A “Shop-In-Shop,” also known as a “Store-in-Store,” a “Pop-in-Shop,” or a “Shop-n’-Shop”, is a unique concept that is ideal for breathing fresh life into a retailer’s surroundings. When a host retailer gives a certain consumer brand a specified amount of space in their shop, the consumer brand is able to sell items under their own brand name. While this is usually beneficial to both parties, there are a few key considerations to keep in mind while building a “Shop-In-Shop.”
- What are your goals?
What are your objectives for your “Shop-in-Shop”? Have you been having trouble with sales and need to expand into a new market? Or are you a growing company looking to extend your reach? Whatever it is, having a clear understanding of what you want to achieve is critical to your success. When it comes to building a “Shop-in-Shop,” there are 3 main aims that a firm might pursue.
- Generating revenue
When it comes to designing a “Shop-n’-Shop,” this is usually the company’s first priority. Making sure the store you’re collaborating with has comparable brand values and a similar customer base is crucial. Success rates will be quite low if the host shop you’ve partnered with mostly sells kitchen products and you’re trying to sell music equipment at your “Shop-n’-Shop.” However, keep in mind that the host shop should not be a direct rival. Instead of adding to the clutter, your goal is to provide a service that the host shop lacks and bridge the gap in the consumer’s demands. Also, if the product you’re attempting to sell is far more costly than what the host shop typically sells, they are likely to dismiss it entirely. Customers visit the store because of the unique experience they have developed. The “Shop-n’-Shop” you design is meant to complement, not detract from, that experience.
- Brand awareness
All brands aim to attain the status of Kleenex. The pinnacle of brand recognition, where your company’s name stands for your whole sector, not simply your product. It all starts with leaving a lasting impression on your customers and industry. People may link an experience with a name when they can use your goods in a real-world setting. Focus on what separates your company from the competition. Your consumer will be more inclined to connect with your effort if you demonstrate personality, empathy, and a fantastic product.

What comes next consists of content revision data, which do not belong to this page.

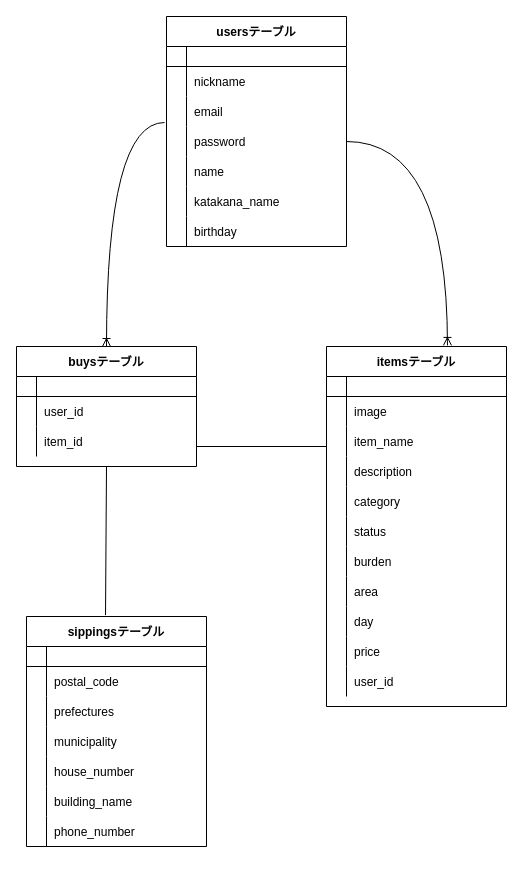
The draw.io diagram test.dio in Ota66/furima-34421, before the edit. Source tidied: cells renumbered, new cells numbered last; positions are measured from the earlier drawing's top-left corner, leaving out a move shared by most shapes. Both pictures are drawn from the tidied source at 100%, with x=0, y=0 at pixel (16, 16).
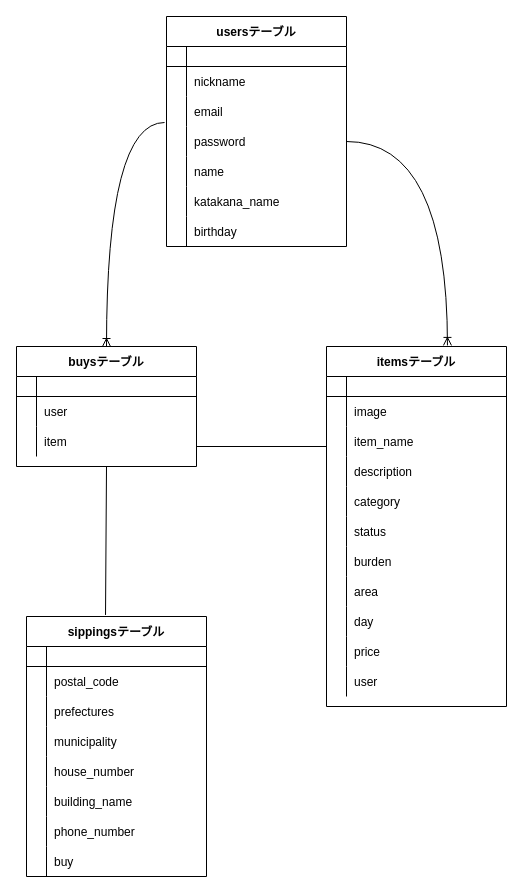
The same diagram, later.

The change refers to these unchanged cells:
```xml
<mxCell id="33" style="shape=partialRectangle;fillColor=none;top=0;left=0;bottom=0;right=0;" parent="2" vertex="1">
  <mxGeometry y="320" width="180" height="30" as="geometry" />
</mxCell>
<mxCell id="40" style="shape=partialRectangle;fillColor=none;top=0;left=0;bottom=0;right=0;" parent="36" vertex="1">
  <mxGeometry y="50" width="180" height="30" as="geometry" />
</mxCell>
<mxCell id="43" style="shape=partialRectangle;fillColor=none;top=0;left=0;bottom=0;right=0;" parent="36" vertex="1">
  <mxGeometry y="80" width="180" height="30" as="geometry" />
</mxCell>
```

Change to the diagram source:
```diff
@@
-    <mxCell id="35" value="user_id" style="shape=partialRectangle;fillColor=none;top=0;left=0;bottom=0;right=0;align=left;spacingLeft=6;overflow=hidden;" parent="33" vertex="1">
+    <mxCell id="35" value="user" style="shape=partialRectangle;fillColor=none;top=0;left=0;bottom=0;right=0;align=left;spacingLeft=6;overflow=hidden;" parent="33" vertex="1">
       <mxGeometry x="20" width="160" height="30" as="geometry" />
     </mxCell>
@@
-    <mxCell id="42" value="user_id" style="shape=partialRectangle;fillColor=none;top=0;left=0;bottom=0;right=0;align=left;spacingLeft=6;overflow=hidden;" parent="40" vertex="1">
+    <mxCell id="42" value="user" style="shape=partialRectangle;fillColor=none;top=0;left=0;bottom=0;right=0;align=left;spacingLeft=6;overflow=hidden;" parent="40" vertex="1">
       <mxGeometry x="20" width="160" height="30" as="geometry" />
     </mxCell>
@@
-    <mxCell id="45" value="item_id" style="shape=partialRectangle;fillColor=none;top=0;left=0;bottom=0;right=0;align=left;spacingLeft=6;overflow=hidden;" parent="43" vertex="1">
+    <mxCell id="45" value="item" style="shape=partialRectangle;fillColor=none;top=0;left=0;bottom=0;right=0;align=left;spacingLeft=6;overflow=hidden;" parent="43" vertex="1">
       <mxGeometry x="20" width="160" height="30" as="geometry" />
     </mxCell>
@@
     <mxCell id="71" value="sippingsテーブル" style="shape=table;startSize=30;childLayout=tableLayout;rowLines=0;fontStyle=1;align=center;" parent="1" vertex="1">
-      <mxGeometry x="10" y="600" width="180" height="230" as="geometry" />
+      <mxGeometry x="10" y="600" width="180" height="260" as="geometry" />
     </mxCell>
@@
+    <mxCell id="94" style="shape=partialRectangle;fillColor=none;top=0;left=0;bottom=0;right=0;" parent="71" vertex="1">
+      <mxGeometry y="230" width="180" height="30" as="geometry" />
+    </mxCell>
+    <mxCell id="95" style="shape=partialRectangle;fillColor=none;top=0;left=0;bottom=0;right=0;overflow=hidden;" parent="94" vertex="1">
+      <mxGeometry width="20" height="30" as="geometry" />
+    </mxCell>
+    <mxCell id="96" value="buy" style="shape=partialRectangle;fillColor=none;top=0;left=0;bottom=0;right=0;align=left;spacingLeft=6;overflow=hidden;" parent="94" vertex="1">
+      <mxGeometry x="20" width="160" height="30" as="geometry" />
+    </mxCell>
```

- Customer engagement
The goal of a “Store-in-Store” is to inspire the consumer to form a bond with your goods. You want people to connect with your product on a personal level and invest in your brand. This arises from your “Store-in-Store” offering a one-of-a-kind, engaging, and personalized experience. Show consumers how your product can succeed in a variety of settings, and provide them a means to keep their relationship with your company going. Focus on the rewards of a long-term connection rather than the benefits of a one-time sale.
- What is the floor plan?
After the store has assigned you a location and your goals have been established, the next item to consider is the amount of space you have available for your “Pop-in-Shop.” What department do you work in at the store? What additional goods are in close proximity to your “Pop-in-Shop”? How much space will the customer have to move about the “Pop-in-Shop”?
These are just a few things to think about while designing the floor layout for a “Pop-in-Shop.” One frequent strategy is to slow down the customer rather than stop them. This may be accomplished by providing two pathways for customers to follow, both of which flow around the “Pop-In-Shop,” thereby compelling the customer to connect with your brand.
- How memorable is your Shop-in-Shop?
Engaging as many of the five senses as possible is a key to sticking in someone’s memory. When it comes to engaging the customer, sight, touch, taste, smell, and sound may all be extremely significant. At the age of the internet, shopping in a physical store may give an experience that you can’t get on your computer. Being able to directly experience a product in all aspects allows the customer to have a deeper intimate bond with it. In a “Shop-in-Shop,” this is a benefit your consumer brand must take advantage of.
It may be tough to create a “Shop-in-Shop,” but we have it down to a science at Convention Displays. Following the advice above and partnering with Convention Displays is the best approach to ensure the success of your “Shop-in-Shop” initiative.